• **Your instructions**:
Reproduce all entries precisely, down to the last character.

====== Record extracts

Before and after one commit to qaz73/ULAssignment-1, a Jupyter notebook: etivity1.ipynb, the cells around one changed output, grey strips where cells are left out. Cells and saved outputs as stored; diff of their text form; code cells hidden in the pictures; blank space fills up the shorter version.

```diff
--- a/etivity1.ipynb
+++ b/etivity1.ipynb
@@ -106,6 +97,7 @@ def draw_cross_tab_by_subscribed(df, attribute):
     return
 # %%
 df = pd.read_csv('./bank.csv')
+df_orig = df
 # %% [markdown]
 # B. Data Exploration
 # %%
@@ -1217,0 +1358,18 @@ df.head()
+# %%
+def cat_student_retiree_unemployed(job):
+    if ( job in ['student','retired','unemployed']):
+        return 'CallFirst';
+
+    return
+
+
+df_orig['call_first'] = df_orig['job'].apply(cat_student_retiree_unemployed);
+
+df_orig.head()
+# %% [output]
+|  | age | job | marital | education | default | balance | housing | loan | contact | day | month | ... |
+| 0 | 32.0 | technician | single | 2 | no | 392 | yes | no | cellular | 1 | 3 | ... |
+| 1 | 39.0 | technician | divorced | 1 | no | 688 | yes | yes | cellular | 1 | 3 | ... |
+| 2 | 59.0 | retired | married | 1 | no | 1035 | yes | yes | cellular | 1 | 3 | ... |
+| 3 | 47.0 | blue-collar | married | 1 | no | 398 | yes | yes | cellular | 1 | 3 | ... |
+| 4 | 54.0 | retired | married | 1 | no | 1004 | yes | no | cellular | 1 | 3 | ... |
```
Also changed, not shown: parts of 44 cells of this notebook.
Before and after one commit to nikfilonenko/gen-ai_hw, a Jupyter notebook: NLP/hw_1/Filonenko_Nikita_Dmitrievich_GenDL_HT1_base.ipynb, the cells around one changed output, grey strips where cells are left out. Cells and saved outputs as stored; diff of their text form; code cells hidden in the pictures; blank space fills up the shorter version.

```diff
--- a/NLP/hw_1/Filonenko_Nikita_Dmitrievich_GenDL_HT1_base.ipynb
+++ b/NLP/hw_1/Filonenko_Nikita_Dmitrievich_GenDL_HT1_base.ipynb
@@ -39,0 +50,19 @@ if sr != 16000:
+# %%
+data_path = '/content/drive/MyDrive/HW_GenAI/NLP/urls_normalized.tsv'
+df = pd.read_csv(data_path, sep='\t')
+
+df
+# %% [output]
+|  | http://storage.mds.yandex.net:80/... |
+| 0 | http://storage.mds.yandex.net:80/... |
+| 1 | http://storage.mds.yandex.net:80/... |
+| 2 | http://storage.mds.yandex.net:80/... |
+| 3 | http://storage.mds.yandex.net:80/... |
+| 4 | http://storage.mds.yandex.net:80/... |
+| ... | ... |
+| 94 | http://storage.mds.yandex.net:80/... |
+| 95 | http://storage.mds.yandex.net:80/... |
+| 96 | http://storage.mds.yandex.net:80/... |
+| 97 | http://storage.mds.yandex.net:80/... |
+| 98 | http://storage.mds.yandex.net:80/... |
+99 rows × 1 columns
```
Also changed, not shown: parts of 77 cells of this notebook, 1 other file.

============

• **Task solution**:
Before and after one commit to qaz73/ULAssignment-1, a Jupyter notebook: etivity1.ipynb, the cells around one changed output, grey strips where cells are left out. Cells and saved outputs as stored; diff of their text form; code cells hidden in the pictures; blank space fills up the shorter version.

```diff
--- a/etivity1.ipynb
+++ b/etivity1.ipynb
@@ -106,6 +97,7 @@ def draw_cross_tab_by_subscribed(df, attribute):
     return
 # %%
 df = pd.read_csv('./bank.csv')
+df_orig = df
 # %% [markdown]
 # B. Data Exploration
 # %%
@@ -1217,0 +1358,18 @@ df.head()
+# %%
+def cat_student_retiree_unemployed(job):
+    if ( job in ['student','retired','unemployed']):
+        return 'CallFirst';
+
+    return
+
+
+df_orig['call_first'] = df_orig['job'].apply(cat_student_retiree_unemployed);
+
+df_orig.head()
+# %% [output]
+|  | age | job | marital | education | default | balance | housing | loan | contact | day | month | ... |
+| 0 | 32.0 | technician | single | 2 | no | 392 | yes | no | cellular | 1 | 3 | ... |
+| 1 | 39.0 | technician | divorced | 1 | no | 688 | yes | yes | cellular | 1 | 3 | ... |
+| 2 | 59.0 | retired | married | 1 | no | 1035 | yes | yes | cellular | 1 | 3 | ... |
+| 3 | 47.0 | blue-collar | married | 1 | no | 398 | yes | yes | cellular | 1 | 3 | ... |
+| 4 | 54.0 | retired | married | 1 | no | 1004 | yes | no | cellular | 1 | 3 | ... |
```
Also changed, not shown: parts of 44 cells of this notebook.
Before and after one commit to nikfilonenko/gen-ai_hw, a Jupyter notebook: NLP/hw_1/Filonenko_Nikita_Dmitrievich_GenDL_HT1_base.ipynb, the cells around one changed output, grey strips where cells are left out. Cells and saved outputs as stored; diff of their text form; code cells hidden in the pictures; blank space fills up the shorter version.

```diff
--- a/NLP/hw_1/Filonenko_Nikita_Dmitrievich_GenDL_HT1_base.ipynb
+++ b/NLP/hw_1/Filonenko_Nikita_Dmitrievich_GenDL_HT1_base.ipynb
@@ -39,0 +50,19 @@ if sr != 16000:
+# %%
+data_path = '/content/drive/MyDrive/HW_GenAI/NLP/urls_normalized.tsv'
+df = pd.read_csv(data_path, sep='\t')
+
+df
+# %% [output]
+|  | http://storage.mds.yandex.net:80/... |
+| 0 | http://storage.mds.yandex.net:80/... |
+| 1 | http://storage.mds.yandex.net:80/... |
+| 2 | http://storage.mds.yandex.net:80/... |
+| 3 | http://storage.mds.yandex.net:80/... |
+| 4 | http://storage.mds.yandex.net:80/... |
+| ... | ... |
+| 94 | http://storage.mds.yandex.net:80/... |
+| 95 | http://storage.mds.yandex.net:80/... |
+| 96 | http://storage.mds.yandex.net:80/... |
+| 97 | http://storage.mds.yandex.net:80/... |
+| 98 | http://storage.mds.yandex.net:80/... |
+99 rows × 1 columns
```
Also changed, not shown: parts of 77 cells of this notebook, 1 other file.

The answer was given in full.